memory, heartbreak, and rage in coe booth’s Caprice

Content Warning: This book deals with the assault a young child and witnesses the impact it has on her life at age 12.

This is me, afraid
of falling asleep, getting
stuck in a nightmare

Dear TBR,

Almost every Coe Booth book makes me cry a little – even a tearing up, laugh/cry kind of thing. She finds ways to write the truth in such a deliberate, thorough way that it really resonates with the reader. This feels to me like such an important book – because it shows what happens if The Worst happens — that Worst that your parents fear and that you’re warned about constantly if you’re a girl. The Worst happens, and she tells the truth — and she is believed, she is loved, and the world doesn’t end.
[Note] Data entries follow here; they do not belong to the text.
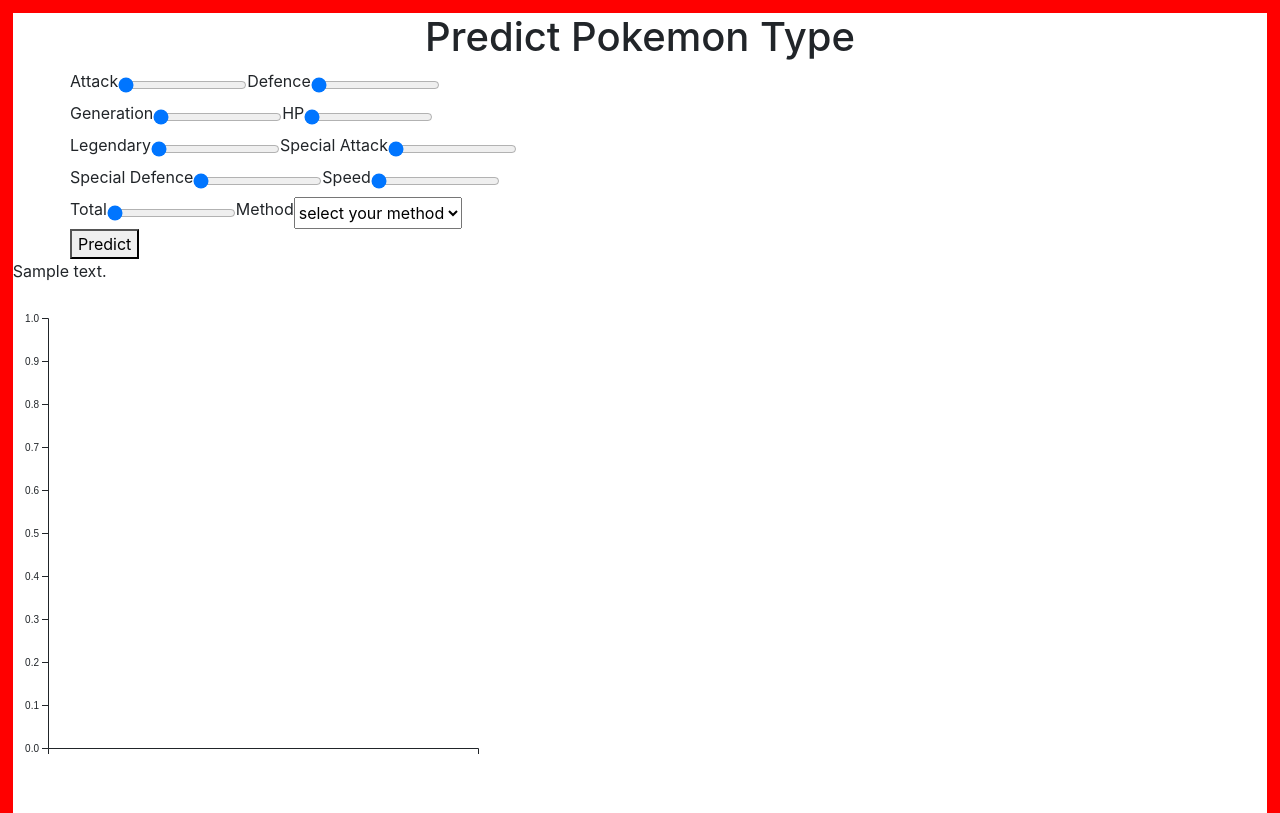
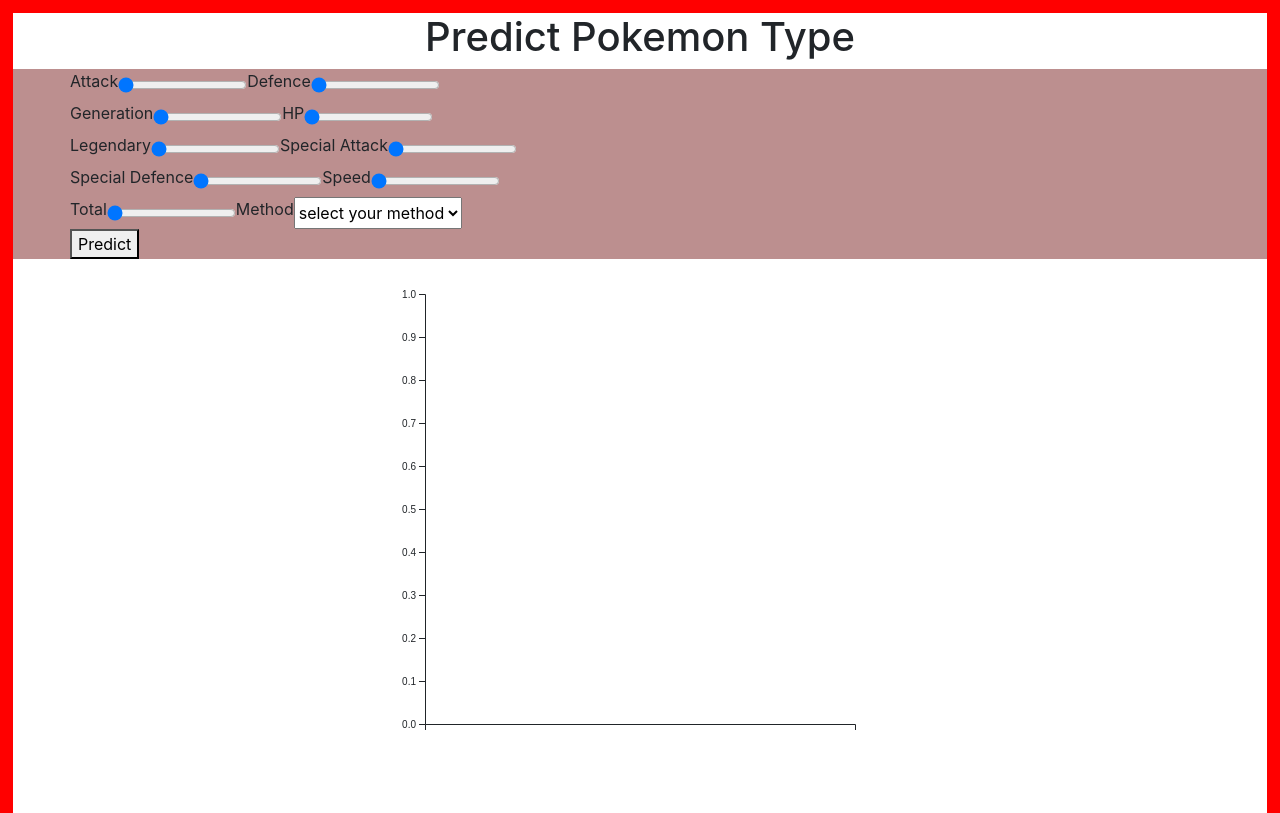
Before and after one commit to hyperL1ght/pokemonapp, a Flask app: template templates/predict.html in a window 1280 px wide. Run offline with Flask 2, Linux system fonts and the light colour scheme; the template is opened without the code that fills it: most values are stand-ins (such as "Sample title", 1, 10 or a date in 2020); some libraries are stand-ins or nearby versions.

Commit message:
removed text output

```diff
--- a/app.py
+++ b/app.py
@@ -21,10 +21,9 @@
     prediction = model.predict_proba(final_features).tolist()[0]
     labels = model.classes_
 
-    output = {k:v for k, v in zip(labels, prediction)}
     data = [{"class":l, "prob":p} for l, p in zip(labels, prediction)] # list of dict
 
-    return render_template('predict.html', prediction_text='Your pokemon\'s type is {}'.format(output), plot_data=data)
+    return render_template('predict.html', plot_data=data)
 
 if __name__ == "__main__":
     app.run(debug=True)
--- a/static/style.css
+++ b/static/style.css
@@ -11,8 +11,9 @@
     min-height: 100%;
     margin: 1%;
     background-color: white;
+    text-align: center;
 }
 
 .user_input{
-    text-align: center;
+    background-color: rosybrown;
 }
--- a/templates/index.html
+++ b/templates/index.html
@@ -13,9 +13,9 @@
     </head>
 
     <body>
+        <h1>Predict Pokemon Type</h1>
 
-        <div class = "user_input">
-	        <h1>Predict Pokemon Type</h1>
+        <div class="user_input">
 
             <!-- Main Input For Receiving Query to our ML -->
             <form action="{{ url_for('predict')}}" method="post">
--- a/templates/predict.html
+++ b/templates/predict.html
@@ -2,11 +2,10 @@
 
 {% block prediction %}
 
-    <div class = "prediction">
-        {{ prediction_text }}
+    <div class="prediction">
+        <div id="graphDiv"></div>
     </div>
 
-    <div id="graphDiv"></div>
     <!-- store the data returned by flask in a variable named graphData, must be done within the template so that jinja2 works -->
     <!-- THIS IS NOT USER-SUPPLIED DATA -->
     <script>var graphData = {{ plot_data | tojson | safe }}</script>
```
That non-ending is hopeful and cathartic.

Caprice is lucky – she got into the Ainsley International School for their seven week summer intensive, and it was amazing. An all-girl student body, innovative teachers, and a great roommate. It was seven weeks that changed her life — until the last night, when they had a dance with the boys’ school across the way. Caprice’s panic attack scared her roommate, got her a call from the school counselor, and left her feeling afraid. She’s determined to hold it together, to not break, to not let the past affect the future. She’s certain if she just goes home, everything will be fine.
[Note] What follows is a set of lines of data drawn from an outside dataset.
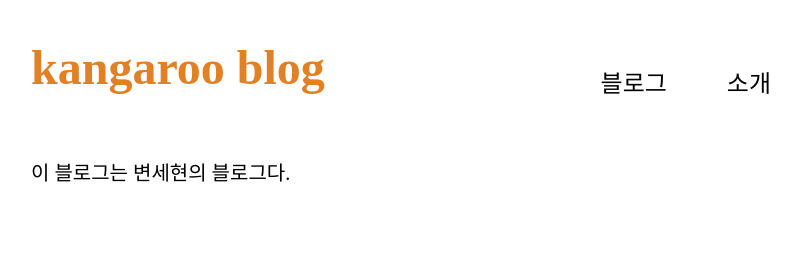
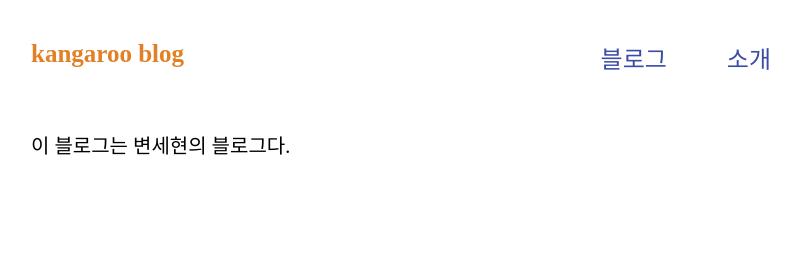
Before and after one commit to euljiro-design/main, a plain HTML site: page about.html in a window 1280 px wide. Shown: the whole page, without its empty margins (209-1009 px from the left). Drawn offline with Linux system fonts and the light colour scheme; a web font is replaced by a local one.

Commit message:
Add files via upload

```diff
--- a/about.html
+++ b/about.html
@@ -3,13 +3,14 @@
 <head>
   <title>kangaroo</title>
   <meta charset="utf-8">
+  <meta name="viewport" content="width=device-width, initial-scale=1.0">
   <link rel="stylesheet" href="index.css" type="text/css">
 </head>
 
 <body>
   <div>
     <div class="header">
-    <a class="kangaroo-blog">kangaroo blog</a>
+    <a href="index.html" class="kangaroo-blog">kangaroo blog</a>
     <a href="index.html" class="menu">소개</a>
     <a href="index.html" class="menu">블로그</a>
     </div>
--- a/index.css
+++ b/index.css
@@ -18,7 +18,6 @@ body {
 
 .kangaroo-blog {
   margin: 0 0 0 0;
-  font-size: 48px;
   font-weight: bold;
   font-stretch: normal;
   font-style: normal;
@@ -29,9 +28,10 @@ body {
 
 .menu {
   float: right;
-  margin: 24px 60px 0 0;
+  margin: 0 60px 0 0;
   vertical-aligh: middle;
   font-size: 24px;
+  color: #3B4CA4;
 }
 
 
```
Also changed, not shown: index.html (+2 -1 lines), post1.html (+2 -1 lines), post2.html (+2 -1 lines), post3.html (+2 -1 lines).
But home is suddenly an uncomfortable fit. Her best friend, Nicole, is the same as always, persistent with her interest in makeup and her constant talk of her boyfriend, but it feels different now – it chafes. Caprice isn’t unaware of the boy who is interested in her, but just walking next to him gets all eyes on her – and she realizes how little she wants those eyes. Everything feels heightened and intense, the catcalling of grown men makes her throw up. She’s aware again that breaking once means that fault lines have been formed – and that she could break again. As the book continues, the author seeds little clues that grow to be bigger and bigger, tying together the past and the present into one chaotic, and unsolved mystery: Why? How could family – who’s supposed to love and protect you – do that? Allow that?

Her grandmother’s illness draws Caprice relentlessly back toward the place where it all began – and only when she’s back there does the story unfold as it should: a terrible thing happened – but justice is served.
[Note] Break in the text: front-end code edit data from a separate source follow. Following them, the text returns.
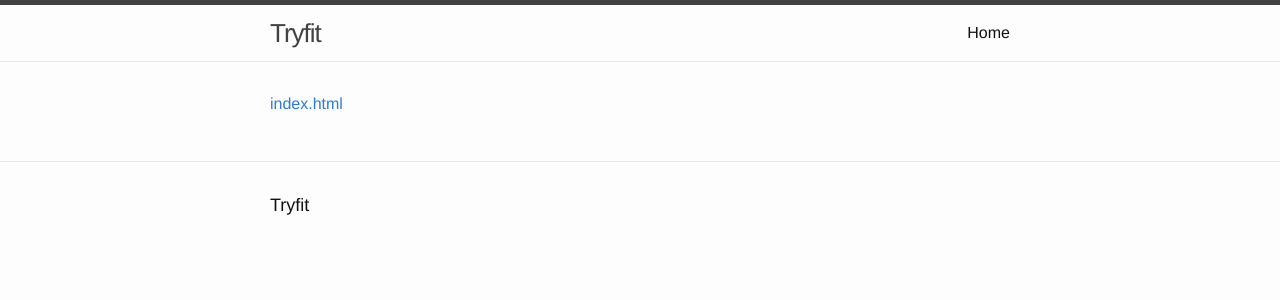
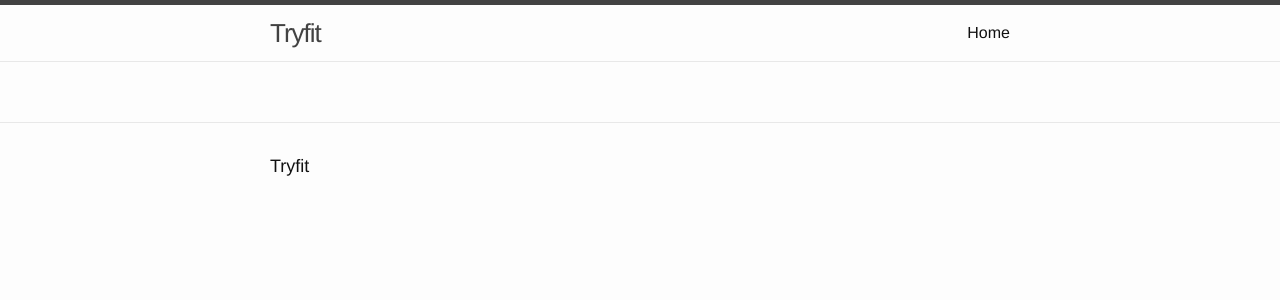
Before and after one commit to tryfitgym/tryfitrepo, a Jekyll site: the page built from _home/home.markdown, in a window 1280 px wide. Shown: the top 300 px of the page. Built offline with Jekyll 4.4.1, drawn with Linux system fonts in a browser that asks for light colours.

Commit message:
Updated Config and 1 other file

```diff
--- a/_home/home.markdown
+++ b/_home/home.markdown
@@ -3,5 +3,3 @@ title: Home
 date: 2023-12-04 08:54:00 Z
 layout: default
 ---
-
-[index.html](/uploads/index.html)
```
This is a tough book – yet not hard to read in many ways. Caprice has a lot of “normal” stuff going on, with friends and her parents trying to keep their business afloat, and all. But the way that the impact of her assault weaves in and out of her life, even when she’s not actively, consciously thinking about it resonates so realistically. Readers are called to bear witness to her pain, but also to her strength. And even though this may make you weep, it will also make you finally breathe a sigh of relief that one wrong thing is beginning to be made right.

I hate saying books are “important” or “brave” but this is truthfully both for people who have survived similar abuse. It is important to take note of how brave it makes you feel – and if necessary, hold onto that bravery and act.


Until the next book,

A Constant Reader

About the author

tanita s. davis is a writer and avid reader who prefers books to most things in the world, including people. That's ...pretty much it, she's very boring and she can't even tell jokes. She is, however, the author of nine books, including Serena Says, Partly Cloudy, Go Figure, Henri Weldon, and the Coretta Scott King honored Mare's War. Look for her new MG, The Science of Friendship in 1/2024 from Katherine Tegen Books.

Leave a Reply

This site uses Akismet to reduce spam. Learn how your comment data is processed.